## EXERCISE GOAL
Working through the lines below, return each one that holds "hover".

## Code change snippets
------------

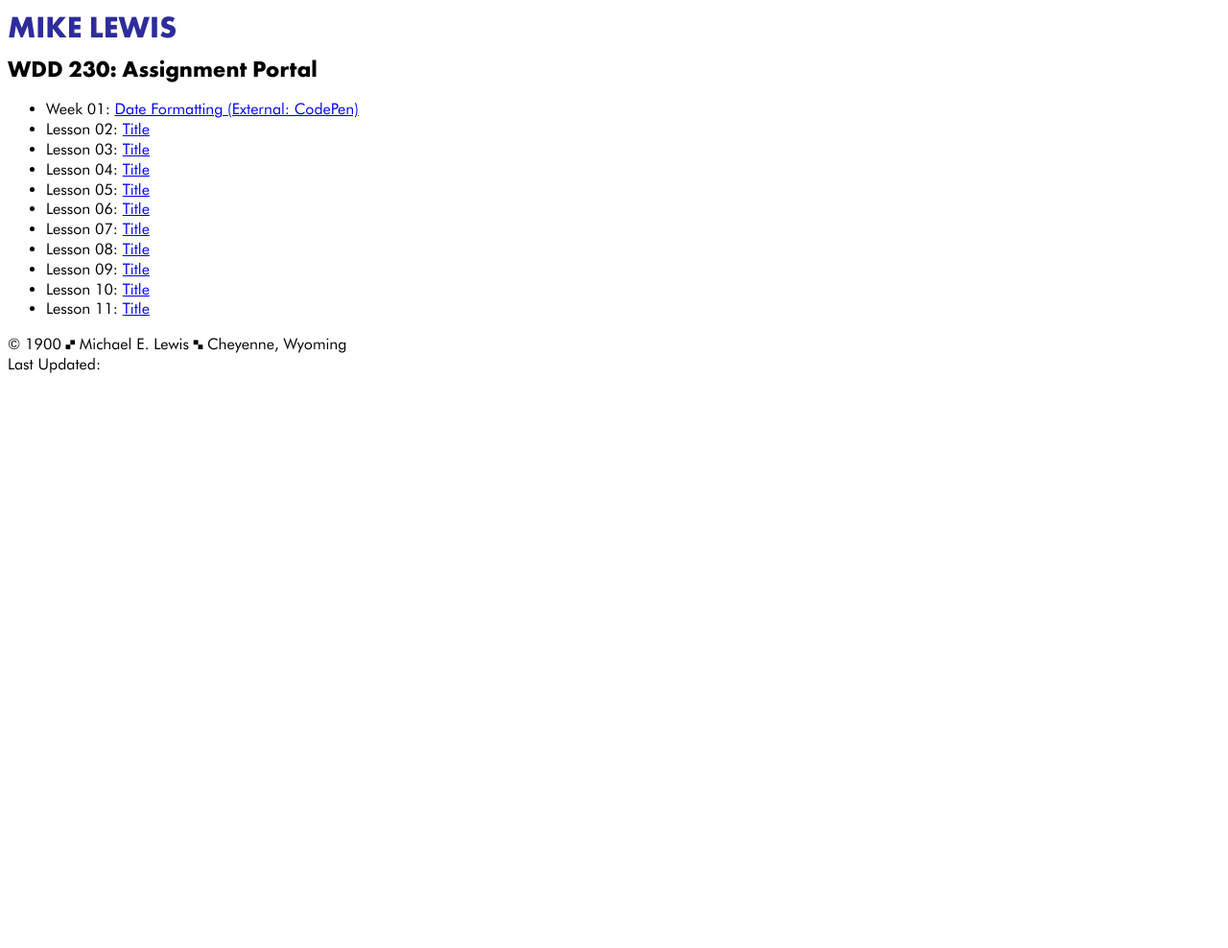
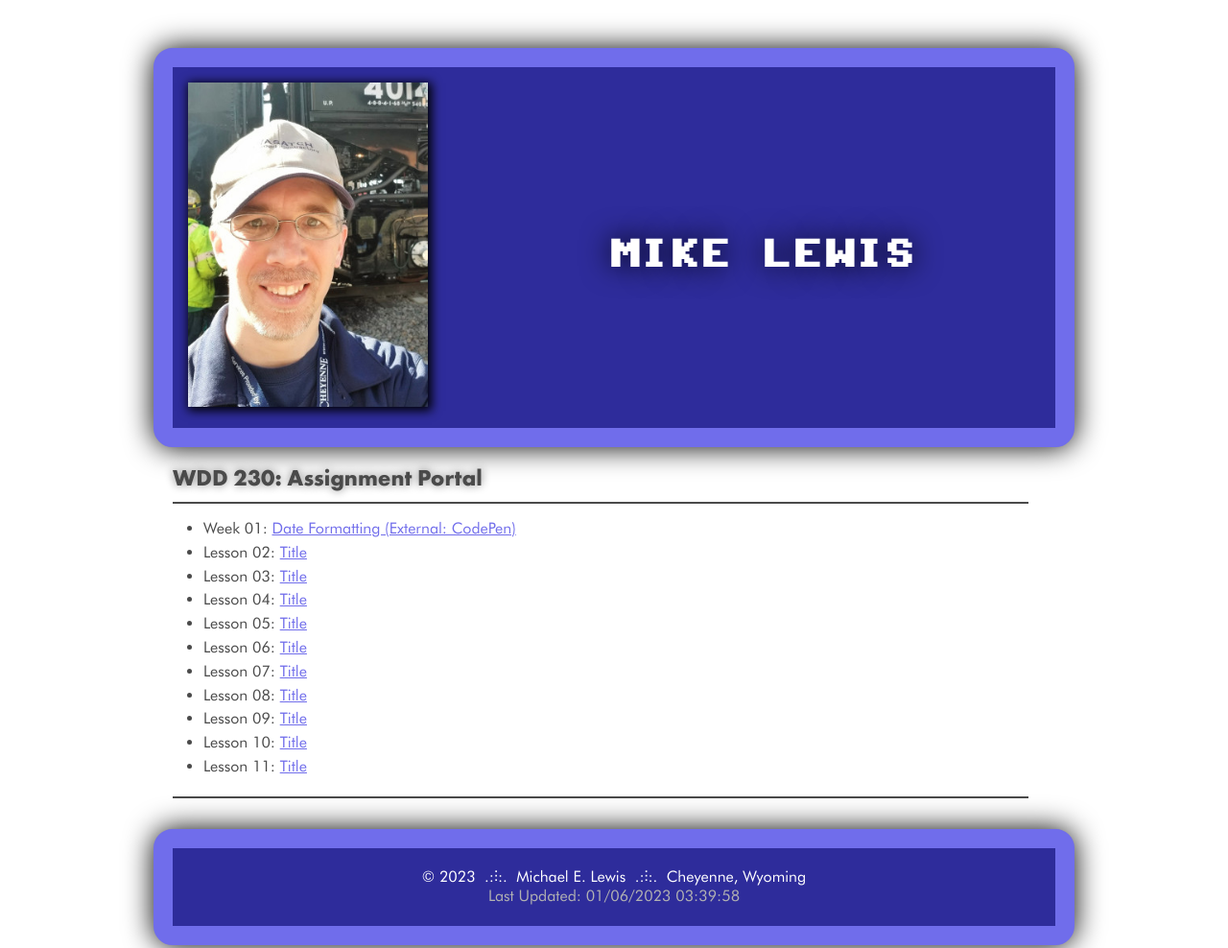
Before and after one commit to Wyoming-C64/wdd230, a plain HTML site: page index.html in a window 1280 px wide. Shown: the top 988 px of the page at 96% size. Before the commit the page ends 800 px from the top, so only its background shows below. Drawn offline with Linux system fonts and the light colour scheme.

Commit message:
Clean up and fine tune changes.

```diff
--- a/index.html
+++ b/index.html
@@ -4,36 +4,45 @@
     <meta charset="UTF-8">
     <meta http-equiv="X-UA-Compatible" content="IE=edge">
     <meta name="viewport" content="width=device-width, initial-scale=1.0">
+    <meta name="author" content="Mike Lewis">
+    <meta name="description" content="A landing page that serves as a portal to all of Mike Lewis' assignments for the WDD 230 Web Frontend Development class offered online from BYU-Idaho.">
     <link rel="stylesheet" href="styles/styles.css">
-    <title>Document</title>
+    <title>Mike Lewis WDD 230 Portal</title>
+    <link rel="icon" type="image/x-icon" href="/images/favicon.ico">
 </head>
 <body>
+    <div class="content">
         <header>
-        <div id="photo"></div>
-        <div id="name">
-            <h1>Mike Lewis</h1>
+            <div>
+                <img class="profile-pic" src="images/mike-pic.jpg" alt="Picture of Mike Lewis in Cheyenne, WY">
+            </div>
+            <div>
+                <h1 id="name">Mike Lewis</h1>
             </div>
         </header>
         <main>
             <h2>WDD 230: Assignment Portal</h2>
             <ul>
-            <li>Week 01: <a href="https://codepen.io/Wyoming-C64/pen/VwBmKJE" class="lesson-link" title="Opens in a new tab or window at CodePen" target="_BLANK">Date Formatting (External: CodePen)</a></li>
-            <li>Lesson 02: <a href="lesson02.html" class="lesson-link">Title</a></li>
-            <li>Lesson 03: <a href="lesson03.html" class="lesson-link">Title</a></li>
-            <li>Lesson 04: <a href="lesson04.html" class="lesson-link">Title</a></li>
-            <li>Lesson 05: <a href="lesson05.html" class="lesson-link">Title</a></li>
-            <li>Lesson 06: <a href="lesson06.html" class="lesson-link">Title</a></li>
-            <li>Lesson 07: <a href="lesson07.html" class="lesson-link">Title</a></li>
-            <li>Lesson 08: <a href="lesson08.html" class="lesson-link">Title</a></li>
-            <li>Lesson 09: <a href="lesson09.html" class="lesson-link">Title</a></li>
-            <li>Lesson 10: <a href="lesson10.html" class="lesson-link">Title</a></li>
-            <li>Lesson 11: <a href="lesson11.html" class="lesson-link">Title</a></li>
+                <li>Week 01: <a href="https://codepen.io/Wyoming-C64/pen/VwBmKJE" title="Opens in a new tab or window at CodePen" target="_BLANK">Date Formatting (External: CodePen)</a></li>
+                <li>Lesson 02: <a href="#lesson02.html">Title</a></li>
+                <li>Lesson 03: <a href="#lesson03.html">Title</a></li>
+                <li>Lesson 04: <a href="#lesson04.html">Title</a></li>
+                <li>Lesson 05: <a href="#lesson05.html">Title</a></li>
+                <li>Lesson 06: <a href="#lesson06.html">Title</a></li>
+                <li>Lesson 07: <a href="#lesson07.html">Title</a></li>
+                <li>Lesson 08: <a href="#lesson08.html">Title</a></li>
+                <li>Lesson 09: <a href="#lesson09.html">Title</a></li>
+                <li>Lesson 10: <a href="#lesson10.html">Title</a></li>
+                <li>Lesson 11: <a href="#lesson11.html">Title</a></li>
             </ul>
         </main>
         <footer>
-        <div id="copyright">&copy; <span id="thisYear">1900</span> &#128638; Michael E. Lewis &#128639; Cheyenne, Wyoming</div>
-        <div id="modification">Last Updated: <span id="timestamp"></span></div>
+            <div class="copyright">&copy; <span id="yearField">1982</span> &nbsp;.:&#10998;:.&nbsp; Michael E. Lewis &nbsp;.:&#10998;:.&nbsp; Cheyenne, Wyoming</div>
+            <div class="modification">Last Updated: <span id="timestamp"></span></div>
         </footer>
-    <script src="./script/script.js"></script>
+
+    </div>
+    <script src="scripts/script.js"></script>
 </body>
+
 </html>
--- a/scripts/script.js
+++ b/scripts/script.js
@@ -1,74 +1,5 @@
 // Select the HTML element to manipulate
-const date1 = document.querySelector("#date1");
-const message = document.querySelector("#emessage");
-
-// Try to complete the method with options
-try {
-	const options = {
-		month: "short",
-		day: "2-digit",
-		year: "numeric"
-	};
-	date1.innerHTML = `Today is <span class="highlight">${new Date().toLocaleDateString("en-US", options)}</span>!`;
-} catch (e) {
-	console.log("Error with code or your browser does not support Locale");
-}
-
-// Long hand method ... building day and month names from built-in date methods.
-const daynames = [
-	"Sunday",
-	"Monday",
-	"Tuesday",
-	"Wednesday",
-	"Thursday",
-	"Friday",
-	"Saturday"
-];
-const months = [
-	"January",
-	"February",
-	"March",
-	"April",
-	"May",
-	"June",
-	"July",
-	"August",
-	"September",
-	"October",
-	"November",
-	"December"
-];
 const d = new Date();
-const dayName = daynames[d.getDay()];
-const monthName = months[d.getMonth()];
 const year = d.getFullYear();
-const fulldate = `${monthName} ${d.getDate()} ${year}`;
-document.querySelector("#date2").textContent = fulldate;
-
-
-let myString = `Current Date: ${dayName}, ${monthName} ${d.getDate()}, ${year}`
-document.getElementById("template").textContent = myString;
-let quantity;
-
-function updateResult() {
-    quantity = document.querySelector('#q').value;
-    document.querySelector("#result").textContent = quantity;
-}
-
-function getTemperature(input = 0) {
-    return (input * 9/5) + 32;
-}
-
-document.getElementsByTagName("p")[0].innerHTML = "Welcome to <em>our</em> neighborhood!"
-
-document.querySelector("#temp").value = `${getTemperature(20)} degrees Fahrenheit`;
-
-let divs = document.querySelectorAll("div").length;
-
-document.querySelector("#numDivs").innerHTML = `There are a total of <b>${divs} DIVs</b> in this document.`
-
-let cityNames = ["New York","Sacramento","Cleveland","South Bend","Tampa Bay","Corpus Christi"];
-
-let filterC = cityNames.filter(city => city.charAt(0) === "C");
-
-document.querySelector("#cityList").innerHTML = filterC.join(", ");
+document.querySelector("#yearField").innerHTML = year;
+document.getElementById("timestamp").innerHTML = document.lastModified;
--- a/styles/styles.css
+++ b/styles/styles.css
@@ -46,9 +46,9 @@
     --accent2-color:   var(--c64-grey3);
     --accent3-color:   var(--c64-blk);
 
-    --code-font-color: var(--c64-grey1);
-    --code-bkg-color: var(--c64-grey3);
-    --code-border-color: var(--c64-blue);
+    --header-background: var(--c64-blue);
+    --header-border: var(--c64-ltblue);
+    --header-foreground: var(--c64-white);
 
     /* change the values below to your chosen font(s) */
     --heading-font: "Futura", Helvetica, Arial, sans-serif;
@@ -62,37 +62,108 @@
     --headline-color-on-white: var(--secondary-color);
 
     /* headlines on a colored background */
-    --headline-color-on-color: white;
+    --headline-color-on-color: var(--c64-white);
 
     /* paragraph text on a white background */
-    --paragraph-color-on-white: var(--primary-color);
+    --paragraph-color-on-white: var(--secondary-color);
 
-    /* paragraph text on a colored background */
-    --paragraph-color-on-color: var(--c64-white);
-
-    /* colored background for paragraph text */
-    --paragraph-background-color:  var(--secondary-color);
-
-    /* Navigation Colors */
-    --nav-link-color: var(--accent2-color);
-    --nav-background-color: var(--secondary-color);
-    --nav-hover-link-color: var(--c64-white);
-    --nav-hover-background-color: var(--c64-blue);
-    --nav-border-color: var(--c64-ltblue)
 }
-
 
 * {
     font-family: var(--paragraph-font);
 }
 
 
-h1 {
-    color: var(--c64-blue);
-    text-transform: uppercase;
+body {
+    line-height: 1.3em;
+    color: var(--paragraph-color-on-white);
 }
 
 
-body {
-    line-height: 1.3em;
+.content {
+    display: block;
+    margin: 50px auto;
+    width: 960px;
 }
+
+header, footer {
+    background-color: var(--header-background);
+    border: 20px solid var(--header-border);
+    border-radius: 20px;
+    box-shadow: 0 0 30px black;
+    color: var(--c64-ltblue);
+}
+
+header {
+    display: grid;
+    grid-template-columns: 1fr 2fr;
+    align-items: center;
+}
+
+
+#name {
+    color: var(--header-foreground);
+    text-transform: uppercase;
+    text-align: center;
+    padding: 30px;
+    font-size: 2em;
+    text-shadow: 0 0 30px black;
+    font-family: var(--code-font);
+}
+
+footer {
+    text-align: center;
+    margin: 1em 0;
+    padding: 20px;
+    color: var(--headline-color-on-color);
+}
+
+
+.profile-pic {
+    width: 250px;
+    margin: 1em 0 1em 1em;
+    box-shadow: 2px 2px 10px 2px black;
+}
+
+a {
+    color: var(--c64-ltblue);
+}
+
+a:active {
+    color: var(--c64-red);
+}
+
+a:visited {
+    color: var(--c64-purple);
+}
+
+.modification {
+    color: var(--c64-grey3);
+}
+
+main {
+    padding: 0 20px;
+}
+
+h1, h2, h3, h4, h5, h6 {
+    font-family: var(--heading-font);
+    color: var(--headline-color-on-white);
+    text-shadow: 0 0 10px grey;
+    margin: 1em 0 0.5em 0;
+}
+
+ul {
+    display: block;
+    width: 860px;
+    padding: 10px 0;
+    margin: 0;
+    margin-bottom: 2em;
+    border-top: 2px solid var(--c64-grey1);
+    border-bottom: 2px solid var(--c64-grey1);
+    padding: 1em;
+}
+
+ul li {
+    margin-left: 1em;
+    margin-bottom: 0.25em;
+}
```
Also changed, not shown: images/favicon.ico (added), images/mike-pic.jpg (added). Lines whose indentation alone changed are shown as unchanged.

------------

## TASK OUTPUT
-    --nav-hover-link-color: var(--c64-white);
-    --nav-hover-background-color: var(--c64-blue);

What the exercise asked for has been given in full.